Regardless of how you introduce another language, know this: Your child’s first language learning will not be harmed. In contrast to the ‘old school’ thinking that learning two languages might somehow delay the progress of a child’s first language learning, we now know that children’s brains are far more capable about balancing both than we used to give them credit for. Sure, there may be an occasional instance when your child has to pause and think about which word she needs, but at the end of the day, her second language learning will be a huge advantage in today’s global world.

Maureen O’Brien, PhD is a developmental psychologist, parenting coach and author of Advantage, Mom: 20 Lessons from a Parenting Pro, available at and Watch Me Grow: I’m One-Two-Three, available at parenting tips and resources can be found on

05 Jun

messyblogMessy play involves children engaging with substances like sand, water, clay, cooked spaghetti, and other things that are gooey or sticky.

It’s no surprise that parents tend to avoid these activities. Let’s face it. After work, running errands, making dinner, and doing laundry, the last thing you want to do is clean up a huge mess. But the benefits of getting dirty far outweigh the cleanup process.

Young children learn about the world by experiencing it through their senses. You’ve likely seen your baby pick up an object and bring it to her mouth. That is her way of learning about it. Because babies lack the verbal skills to communicate and ask questions, they learn through sight, sound, touch, smell and taste. Sensory play encourages children to experience objects, cultivates a better understanding of the way things work, and is important for brain development.

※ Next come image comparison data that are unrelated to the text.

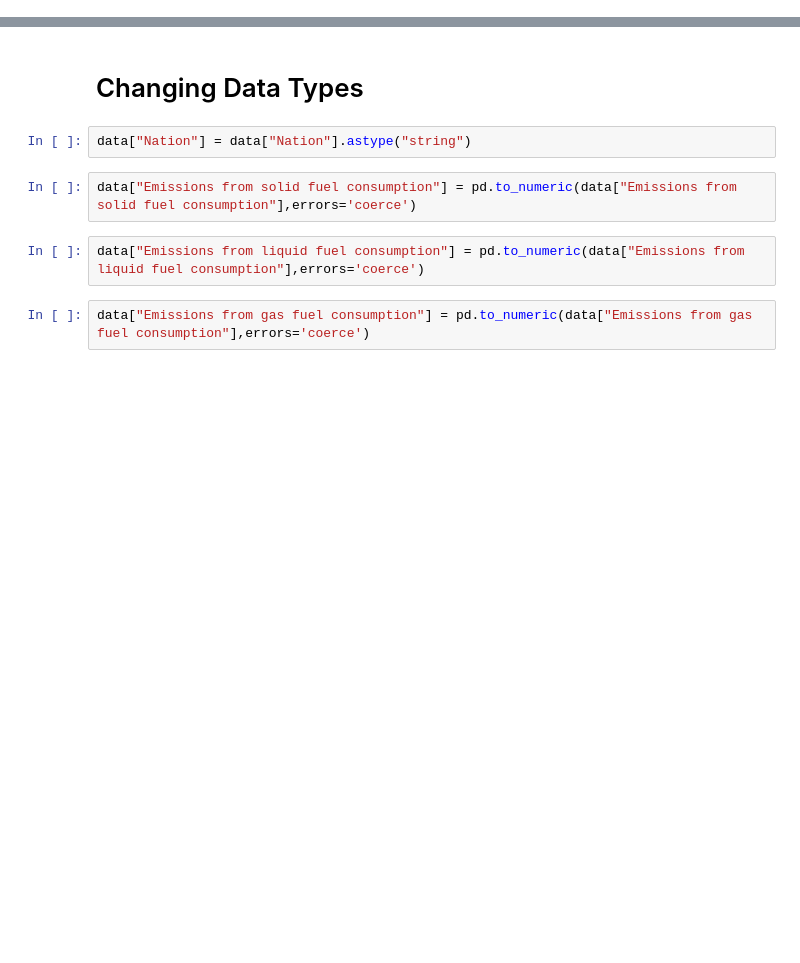
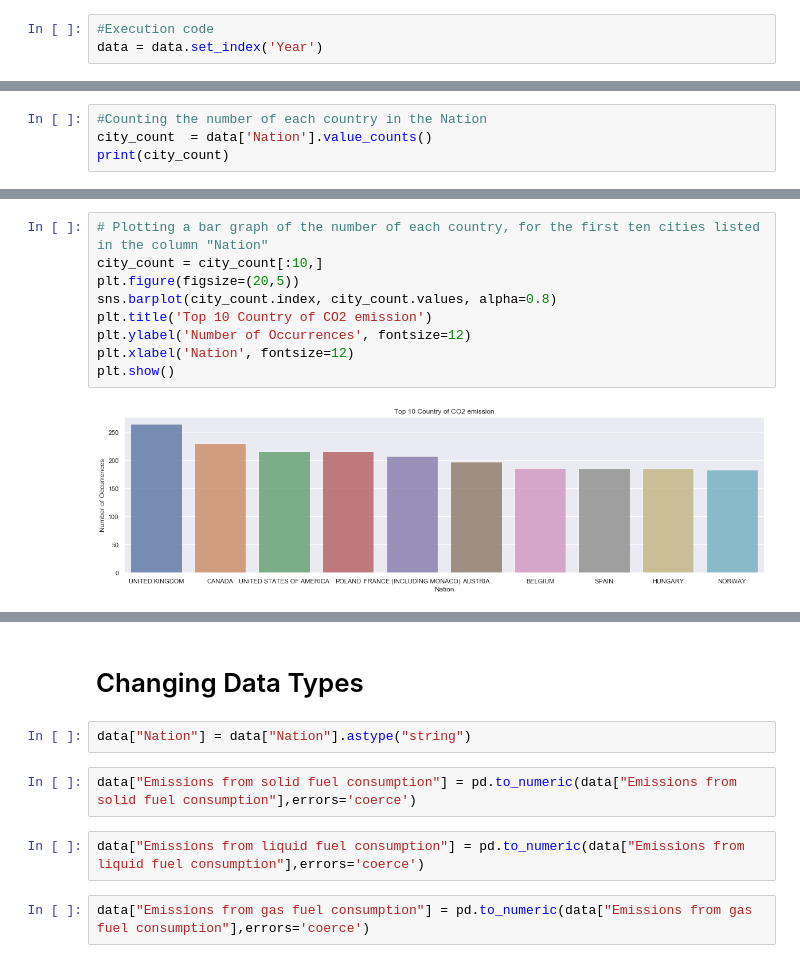
Before and after one commit to tahmidbintaslim/ProgrammingForDataScienceProject, a Jupyter notebook: National.ipynb, the cells around one changed output, grey strips where cells are left out. Cells and saved outputs as stored; diff of their text form; blank space fills up the shorter version.

```diff
--- a/National.ipynb
+++ b/National.ipynb
@@ -91,0 +232,3 @@ dtype: object
+# %%
+#Execution code
+data = data.set_index('Year')
@@ -91,0 +276,4 @@ dtype: object
+# %%
+#Counting the number of each country in the Nation
+city_count  = data['Nation'].value_counts()
+print(city_count)
@@ -91,0 +293,11 @@ dtype: object
+# %%
+# Plotting a bar graph of the number of each country, for the first ten cities listed in the column "Nation"
+city_count = city_count[:10,]
+plt.figure(figsize=(20,5))
+sns.barplot(city_count.index, city_count.values, alpha=0.8)
+plt.title('Top 10 Country of CO2 emission')
+plt.ylabel('Number of Occurrences', fontsize=12)
+plt.xlabel('Nation', fontsize=12)
+plt.show()
+# %% [output]
+[figure, added]
```
Also changed, not shown: parts of 48 cells of this notebook, 2 other files.
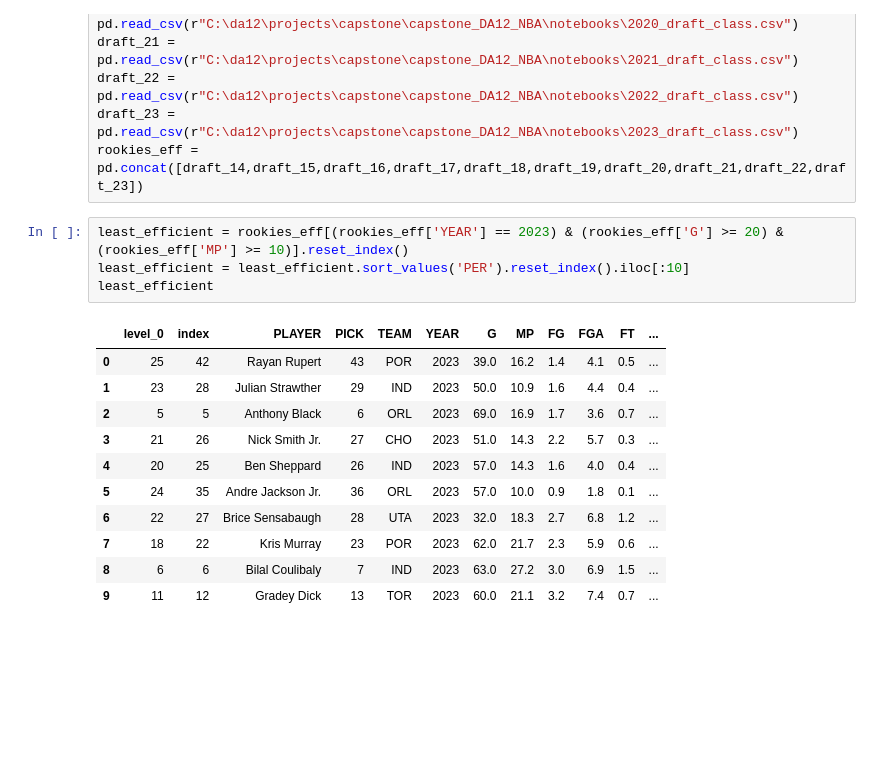
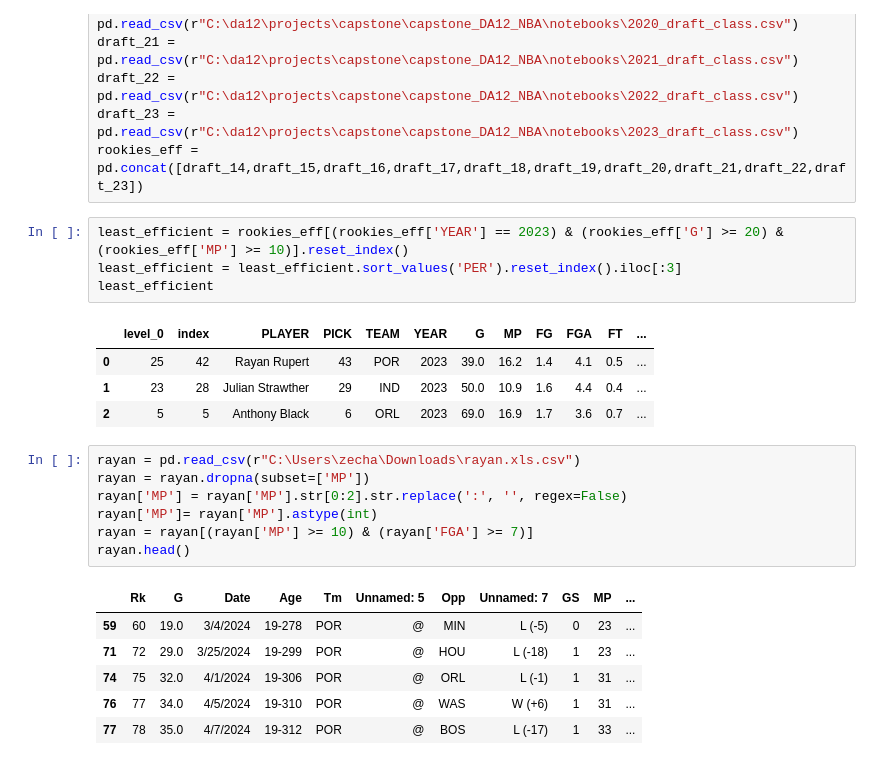
Before and after one commit to Zavello/capstone_DA12_NBA, a Jupyter notebook: notebooks/low_eff_shot_chart.ipynb, the cells around one changed output. Saved outputs shown, nothing was run; the diff lists cells and outputs as text; blank space fills up the shorter version.

Commit message:
least_eff_shotchart

```diff
--- a/notebooks/low_eff_shot_chart.ipynb
+++ b/notebooks/low_eff_shot_chart.ipynb
@@ -46,17 +46,24 @@ draft_23 = pd.read_csv(r"C:\da12\projects\capstone\capstone_DA12_NBA\notebooks\2
 rookies_eff = pd.concat([draft_14,draft_15,draft_16,draft_17,draft_18,draft_19,draft_20,draft_21,draft_22,draft_23])
 # %%
 least_efficient = rookies_eff[(rookies_eff['YEAR'] == 2023) & (rookies_eff['G'] >= 20) & (rookies_eff['MP'] >= 10)].reset_index()
-least_efficient = least_efficient.sort_values('PER').reset_index().iloc[:10]
+least_efficient = least_efficient.sort_values('PER').reset_index().iloc[:3]
 least_efficient
 # %% [output]
 |  | level_0 | index | PLAYER | PICK | TEAM | YEAR | G | MP | FG | FGA | FT | ... |
 | 0 | 25 | 42 | Rayan Rupert | 43 | POR | 2023 | 39.0 | 16.2 | 1.4 | 4.1 | 0.5 | ... |
 | 1 | 23 | 28 | Julian Strawther | 29 | IND | 2023 | 50.0 | 10.9 | 1.6 | 4.4 | 0.4 | ... |
 | 2 | 5 | 5 | Anthony Black | 6 | ORL | 2023 | 69.0 | 16.9 | 1.7 | 3.6 | 0.7 | ... |
-| 3 | 21 | 26 | Nick Smith Jr. | 27 | CHO | 2023 | 51.0 | 14.3 | 2.2 | 5.7 | 0.3 | ... |
-| 4 | 20 | 25 | Ben Sheppard | 26 | IND | 2023 | 57.0 | 14.3 | 1.6 | 4.0 | 0.4 | ... |
-| 5 | 24 | 35 | Andre Jackson Jr. | 36 | ORL | 2023 | 57.0 | 10.0 | 0.9 | 1.8 | 0.1 | ... |
-| 6 | 22 | 27 | Brice Sensabaugh | 28 | UTA | 2023 | 32.0 | 18.3 | 2.7 | 6.8 | 1.2 | ... |
-| 7 | 18 | 22 | Kris Murray | 23 | POR | 2023 | 62.0 | 21.7 | 2.3 | 5.9 | 0.6 | ... |
-| 8 | 6 | 6 | Bilal Coulibaly | 7 | IND | 2023 | 63.0 | 27.2 | 3.0 | 6.9 | 1.5 | ... |
-| 9 | 11 | 12 | Gradey Dick | 13 | TOR | 2023 | 60.0 | 21.1 | 3.2 | 7.4 | 0.7 | ... |
+# %%
+rayan = pd.read_csv(r"C:\Users\zecha\Downloads\rayan.xls.csv")
+rayan = rayan.dropna(subset=['MP'])
+rayan['MP'] = rayan['MP'].str[0:2].str.replace(':', '', regex=False)
+rayan['MP']= rayan['MP'].astype(int)
+rayan = rayan[(rayan['MP'] >= 10) & (rayan['FGA'] >= 7)]
+rayan.head()
+# %% [output]
+|  | Rk | G | Date | Age | Tm | Unnamed: 5 | Opp | Unnamed: 7 | GS | MP | ... |
+| 59 | 60 | 19.0 | 3/4/2024 | 19-278 | POR | @ | MIN | L (-5) | 0 | 23 | ... |
+| 71 | 72 | 29.0 | 3/25/2024 | 19-299 | POR | @ | HOU | L (-18) | 1 | 23 | ... |
+| 74 | 75 | 32.0 | 4/1/2024 | 19-306 | POR | @ | ORL | L (-1) | 1 | 31 | ... |
+| 76 | 77 | 34.0 | 4/5/2024 | 19-310 | POR | @ | WAS | W (+6) | 1 | 31 | ... |
+| 77 | 78 | 35.0 | 4/7/2024 | 19-312 | POR | @ | BOS | L (-17) | 1 | 33 | ... |
```
Also changed, not shown: parts of 16 cells of this notebook, 9 other files.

Key benefits of messy play:

  • Stimulates sense of touch: introducing your baby to different textures helps develop their sense of touch, which is a precursor to fine motor skills and object identification.
  • Exposure to a broader set of object attributes: playing with sensory materials that exhibit opposite traits (e.g., wet vs. dry, warm vs. cold, shiny vs. dull, smooth vs. rough, messy vs. clean) introduces children to a broad set of characteristics. Talking to your baby while she interacts with these objects can help expand her vocabulary and improve her ability to sort and classify.
  • Fuels creativity and teaches to enjoy the process: the non-scripted nature of messy play encourages creativity and experimentation. As they grow it will also teach them to enjoy the experience instead of focusing solely on the finished product
  • Increases their appetite for other new sensory experiences: as a child gets used to messy play, she becomes more open to other new sensory experiences, which has multiple benefits. For example, some studies show that allowing fussy eaters to explore and play with their food improves their openness to trying new foods.

Children as young as 1 month old can benefit from messy play activities. As with any activity, use your own discretion before allowing your child to participate, and always
supervise your little one.

A Few Ideas
Here are a few of our fun ideas for sensory and messy activities. You can find nearly 90 others in the sensory section of our BabySparks app:

 Aromatic Sponge (Smell & Tactile)




With a sponge dampened with a scented substance like body lotion, cinnamon, vanilla, breast milk, or formula, softly rub it under her nose, on her forehead, cheeks, chest and the rest of her skin, so that the smell is all over her body. Change the aroma each time you do this exercise.

Noisy wrists (Auditory)




Tie bells or small rattles to the baby's wrists and let him discover the sounds that he can make by moving his hands. Repeat the exercise but tie the objects to his feet.

Sensory Bathtub Play (Tactile)




Let the baby play in the bathtub. Fill it with different baby-safe substances like water, shaving cream, sand, foam blocks, or plastic balls.

Change in Temperature (Tactile)



Dampen a washcloth or sponge with cold water. Gently rub on the baby's body from head to toe. Then dampen the cloth with warm water and repeat the exercise.

Heather Gordon is a certified occupational therapy assistant, mom, and writer. Follow her blog at: